Photo by Smithsonian Institution, National Museum of Natural History

About Marsupial Mammals (Infraclass Metatheria): Reproduction

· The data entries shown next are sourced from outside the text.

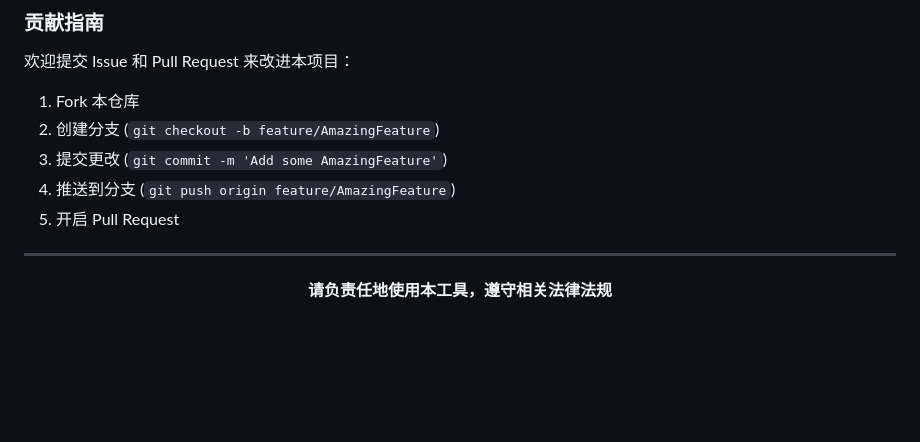
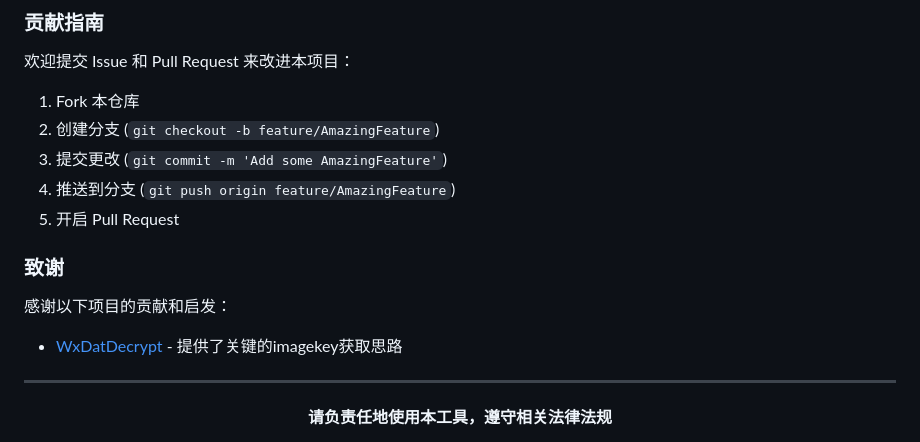
Before and after one commit to ycccccccy/wx_key, a Markdown page: README.md, the part around one of its changes. GitHub-like rendering; blank space fills up the shorter version.

Commit message:
更新致谢

```diff
--- a/README.md
+++ b/README.md
@@ -125,6 +123,12 @@ MIT 许可证允许您自由使用、修改和分发本软件，但需要保留
 4. 推送到分支 (`git push origin feature/AmazingFeature`)
 5. 开启 Pull Request
 
+### 致谢
+
+感谢以下项目的贡献和启发：
+
+- [WxDatDecrypt](https://github.com/recarto404/WxDatDecrypt) - 提供了关键的imagekey获取思路
+
 ---
 
 <div align="center">
```
Also changed, not shown: other parts of README.md (+0 -2 lines).
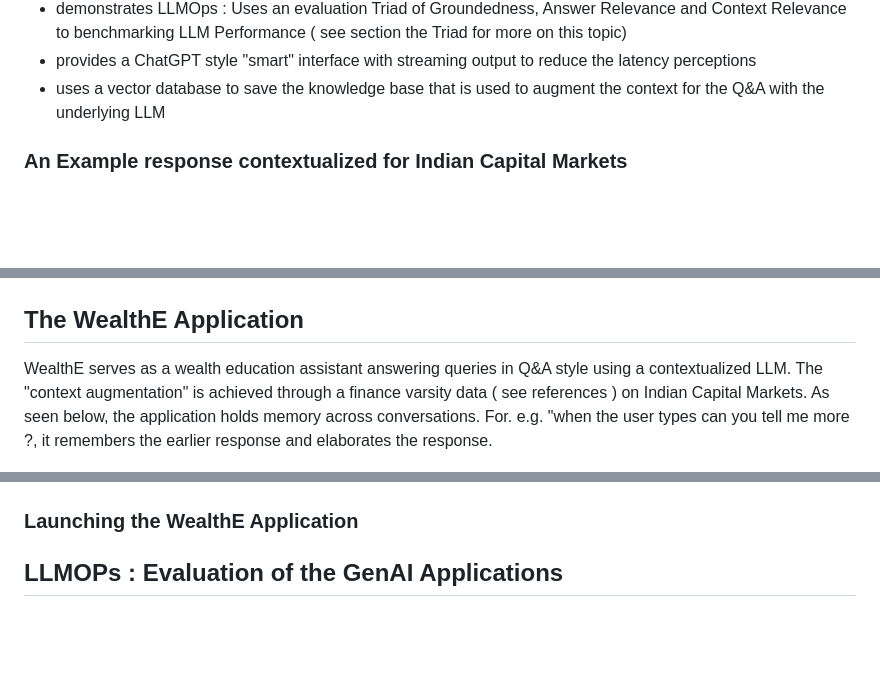
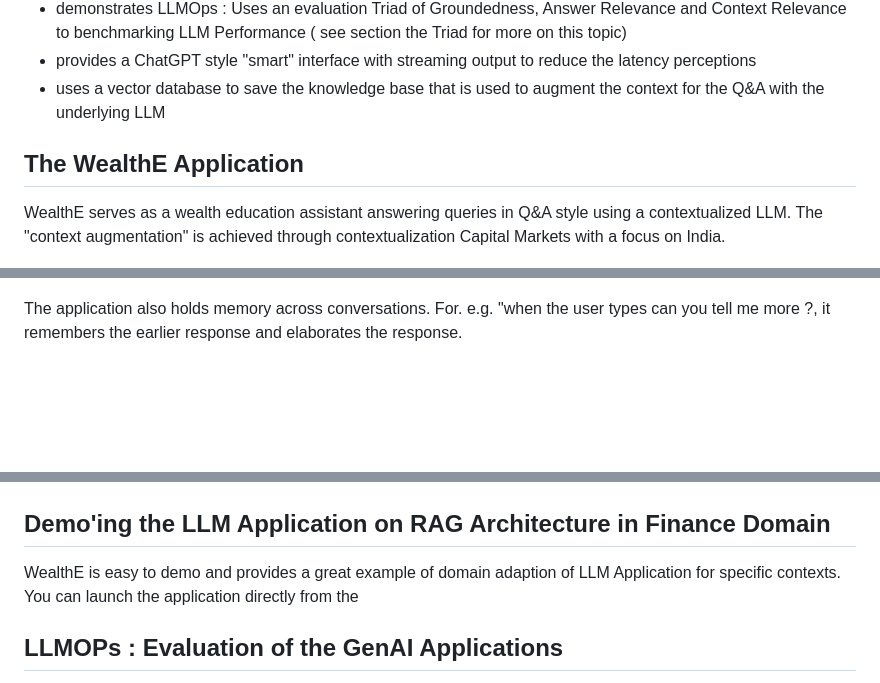
Before and after one commit to SuperEllipse/WealthE, a Markdown page: README.md, 3 parts joined by grey strips. GitHub-like rendering; blank space fills up the shorter version.

```diff
--- a/README.md
+++ b/README.md
@@ -15,18 +15,24 @@
   - provides a ChatGPT style "smart" interface with streaming output to reduce the latency perceptions
   - uses a vector database to save the knowledge base that is used to augment the context for the Q&A with the underlying LLM
 
-### An Example response contextualized for Indian Capital Markets
+
+## The WealthE Application
+  WealthE serves as a wealth education assistant answering queries in Q&A style using a contextualized LLM. The "context augmentation" is
+  achieved through contextualization Capital Markets with a focus on India.
+
 
 ![](assets/images/ex_contextualization.png)
 
-## The WealthE Application
-  WealthE serves as a wealth education assistant answering queries in Q&A style using a contextualized LLM. The "context augmentation" is
-  achieved through a finance varsity data ( see references ) on Indian Capital Markets. As seen below, the application holds memory
+
+  The application also holds memory
   across conversations. For. e.g. "when the user types can you tell me more ?, it remembers the earlier response and elaborates the response.
 
   ![](./assets/images/ex_context_memory.png)
 
-### Launching the WealthE Application
+
+## Demo'ing the LLM Application on RAG Architecture in Finance Domain
+
+WealthE is easy to demo and provides a great example of domain adaption of LLM Application for specific contexts. You can launch the application directly from the
 
 
 ## LLMOPs : Evaluation of the GenAI  Applications
```
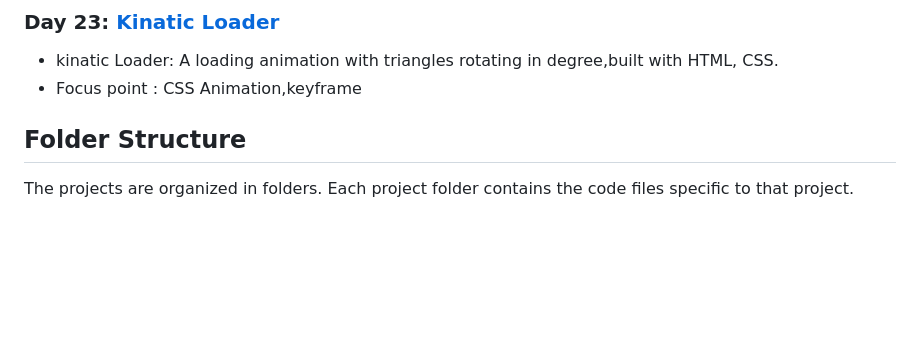
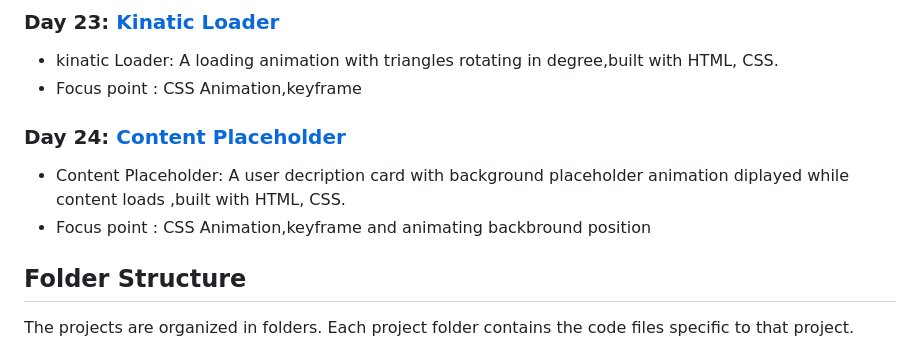
Before and after one commit to FevenSeyfu/50-projects-50-day-Feven, a Markdown page: Readme.md, the part around the change. Rendered like a GitHub page; folded sections open; blank space fills up the shorter version.

Commit message:
Add backgound palceholder to readme

```diff
--- a/Readme.md
+++ b/Readme.md
@@ -98,6 +98,10 @@ I am Feven Seyfu, and I'll be sharing my progress, code solutions, and insights
 ### Day 23: [Kinatic Loader](https://github.com/FevenSeyfu/50-projects-50-day-Feven)
 - kinatic Loader: A loading animation with triangles rotating in degree,built with HTML, CSS.
 - Focus point : CSS Animation,keyframe
+
+### Day 24: [Content Placeholder](https://github.com/FevenSeyfu/50-projects-50-day-Feven)
+- Content Placeholder: A user decription card with background placeholder animation diplayed while content loads ,built with HTML, CSS.
+- Focus point : CSS Animation,keyframe and animating backbround position
 </details>
 
 ## Folder Structure
```
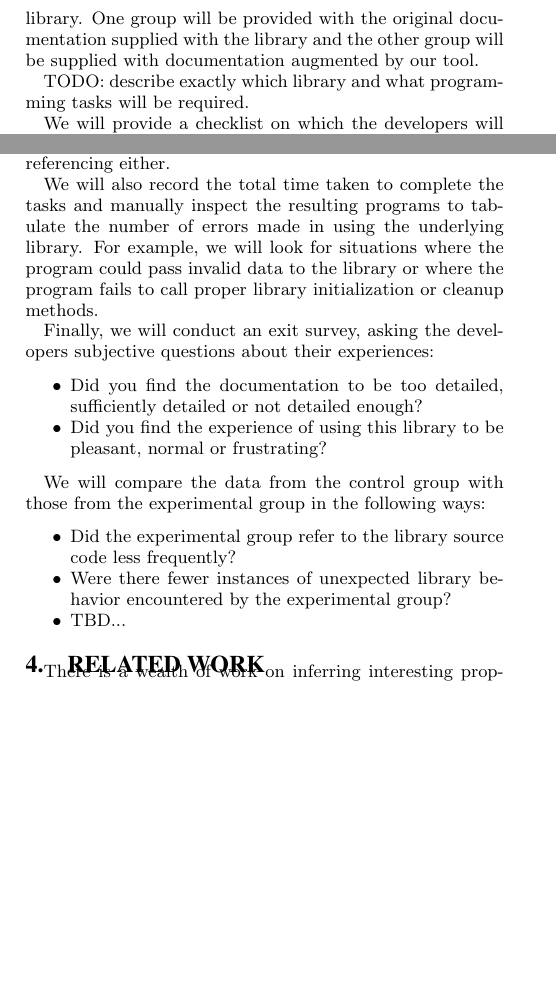
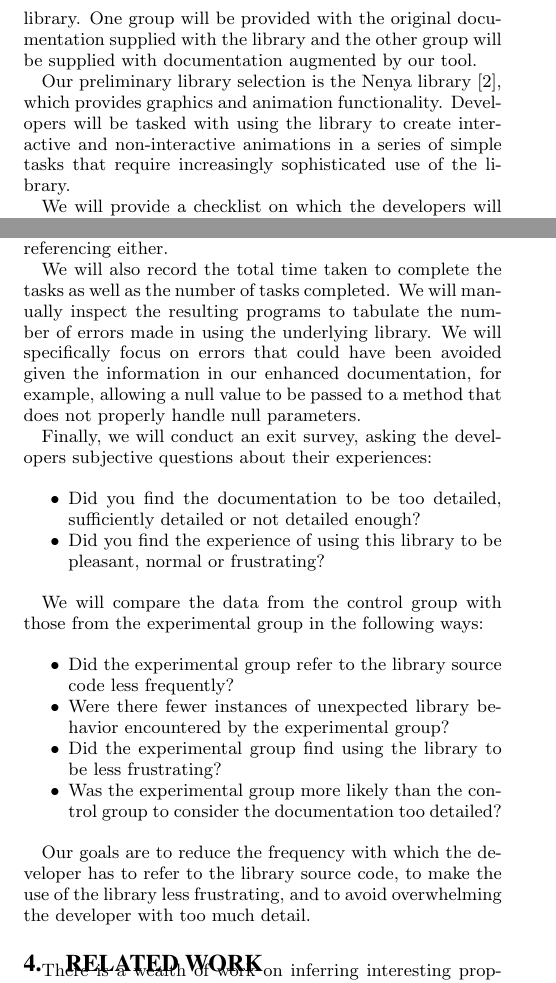
Before and after one commit to samskivert/javagrok, a LaTeX paper (docs/report/javagrok.tex, which reads docs/report/evaluation.tex): two parts of the columns of page 3 of 5, joined at a grey line, cut so that both start at the same text, the shorter picture padded with empty space. Compiled offline with pdfLaTeX.

Commit message:
Added a preliminary library candidate. Finished some bits with the evaluation.

```diff
--- a/docs/report/evaluation.tex
+++ b/docs/report/evaluation.tex
@@ -55,8 +55,11 @@ library. One group will be provided with the original documentation supplied
 with the library and the other group will be supplied with documentation
 augmented by our tool.
 
-TODO: describe exactly which library and what programming tasks will be
-required.
+Our preliminary library selection is the Nenya library~\cite{nenya}, which
+provides graphics and animation functionality. Developers will be tasked with
+using the library to create interactive and non-interactive animations in a
+series of simple tasks that require increasingly sophisticated use of the
+library.
 
 We will provide a checklist on which the developers will be asked to
 self-report the following events:
@@ -74,11 +77,12 @@ We will also provide them with instructions on how to access the library
 documentation as well as the library source code to insure that they are not
 otherwise discouraged from referencing either.
 
-We will also record the total time taken to complete the tasks and manually
-inspect the resulting programs to tabulate the number of errors made in using
-the underlying library. For example, we will look for situations where the
-program could pass invalid data to the library or where the program fails to
-call proper library initialization or cleanup methods.
+We will also record the total time taken to complete the tasks as well as the
+number of tasks completed. We will manually inspect the resulting programs to
+tabulate the number of errors made in using the underlying library. We will
+specifically focus on errors that could have been avoided given the information
+in our enhanced documentation, for example, allowing a null value to be passed
+to a method that does not properly handle null parameters.
 
 Finally, we will conduct an exit survey, asking the developers subjective
 questions about their experiences:
@@ -98,5 +102,11 @@ experimental group in the following ways:
   frequently?
 \item Were there fewer instances of unexpected library behavior encountered by
   the experimental group?
-\item TBD...
+\item Did the experimental group find using the library to be less frustrating?
+\item Was the experimental group more likely than the control group to consider
+  the documentation too detailed?
 \end{itemize}
+
+Our goals are to reduce the frequency with which the developer has to refer to
+the library source code, to make the use of the library less frustrating, and
+to avoid overwhelming the developer with too much detail.
```
Also changed, not shown: docs/report/javagrok.bib (+4 -0 lines), docs/report/javagrok.tex (+1 -1 lines).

Marsupial mammals are best known for the belly pouch of many mother marsupials, such as kangaroos. The pouch is an adaptation to keep marsupial offspring safe, since they are very immature at birth. After no more than a handful of weeks of gestation in the uterus, newborn marsupials' hearts and lungs not fully developed. They may be as small as just a few millimeters (1 inch) long and skinny like a pinky finger. In species with a belly pouch, these puny young have strong front legs for crawling up to and into the pouch. Once there, they do what all mammals do--nurse on the mother's milk. The nourishment supports further development of their bodies, and teeth emerge. Their jaws house more cutting teeth (incisors) on the top than on the bottom, an arrangement that sets apart marsupials from other mammals.